Objective-C is an object-oriented language: it supports hierarchies of substitutable types, message-passing between objects, and code reuse through inheritance. Objective-C adds these features to the familiar C programming language.
Because Objective-C is an extension of C, many properties of an Objective-C program depend on the underlying C development tools. Among these properties are:
The size of scalar variables such as integers and floating-point numbers
Allowed placement of scoped declarations
Implicit type conversion and promotion
Storage of string literals
Preprocessor macro expansion
Compiler warning levels
Include and link search paths
For more information about these topics, consult the documentation for your development platform and tools.
Objective-C differs from C++, another object-oriented extension of C, by deferring decisions until runtime that C++ would make at compile time.
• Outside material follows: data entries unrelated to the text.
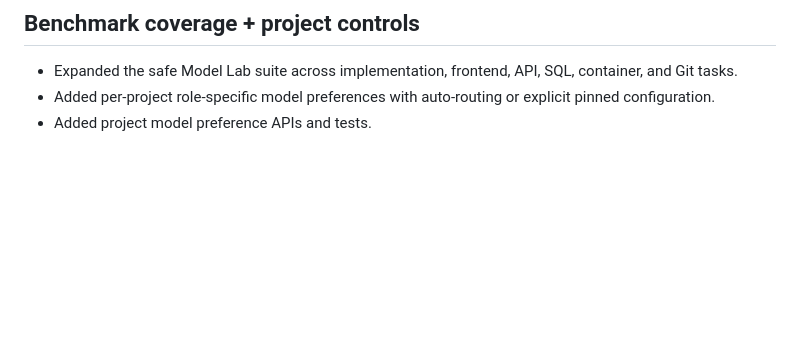
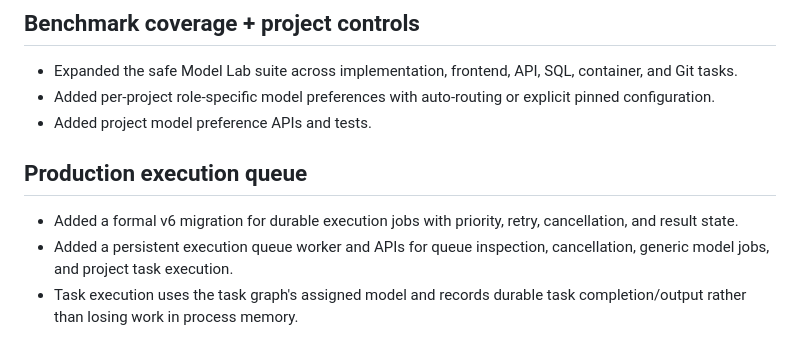
Before and after one commit to PcButNoBTC/DreamCoder, a Markdown page: CHANGES.md, the part around the change. GitHub-like rendering; blank space fills up the shorter version.

Commit message:
docs: record production execution queue

```diff
--- a/CHANGES.md
+++ b/CHANGES.md
@@ -61,3 +61,9 @@
 - Expanded the safe Model Lab suite across implementation, frontend, API, SQL, container, and Git tasks.
 - Added per-project role-specific model preferences with auto-routing or explicit pinned configuration.
 - Added project model preference APIs and tests.
+
+
+## Production execution queue
+- Added a formal v6 migration for durable execution jobs with priority, retry, cancellation, and result state.
+- Added a persistent execution queue worker and APIs for queue inspection, cancellation, generic model jobs, and project task execution.
+- Task execution uses the task graph's assigned model and records durable task completion/output rather than losing work in process memory.
```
Objective-C is distinguished by the following key features:
Object-oriented languages replace function calls with messages . The difference is that the same message may trigger different code at runtime, depending on the type of the message receiver. Objective-C decides dynamically—at runtime—what code will handle a message by searching the receiver's class and parent classes. (The Objective-C runtime caches the search results for better performance.) By contrast, a C++ compiler constructs a dispatch table ...